The lines to copy are those holding the string "window" in the entries below.
____________
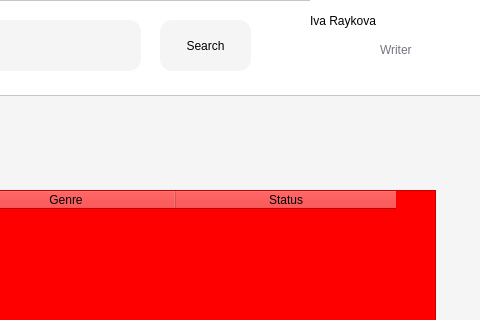
The window that codeyapp/presentationLayer/mybooks.ui (codingburgas/10grade-christmas-luck-codey) describes before a commit, drawn with Qt 5; both pictures show x 820 to 1300 and y 0 to 320 of the 1300 by 800 pixel window.
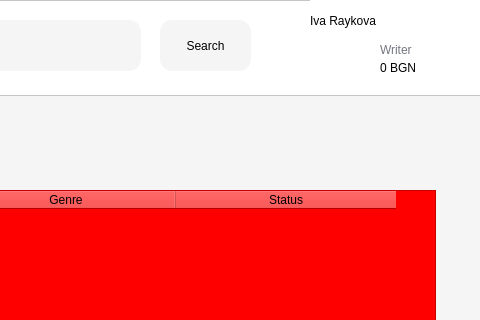
The same window after the commit. Icons and pictures are not drawn.

```diff
--- a/codeyapp/presentationLayer/mybooks.ui
+++ b/codeyapp/presentationLayer/mybooks.ui
@@ -304,6 +304,22 @@
      <string>Search</string>
     </property>
    </widget>
+   <widget class="QLabel" name="label_5">
+    <property name="geometry">
+     <rect>
+      <x>950</x>
+      <y>60</y>
+      <width>41</width>
+      <height>16</height>
+     </rect>
+    </property>
+    <property name="styleSheet">
+     <string notr="true">color: black;</string>
+    </property>
+    <property name="text">
+     <string>0 BGN</string>
+    </property>
+   </widget>
   </widget>
   <widget class="QTableWidget" name="tableWidget">
    <property name="geometry">
```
____________
Response to this task:
The window that codeyapp/presentationLayer/mybooks.ui (codingburgas/10grade-christmas-luck-codey) describes before a commit, drawn with Qt 5; both pictures show x 820 to 1300 and y 0 to 320 of the 1300 by 800 pixel window.
The same window after the commit. Icons and pictures are not drawn.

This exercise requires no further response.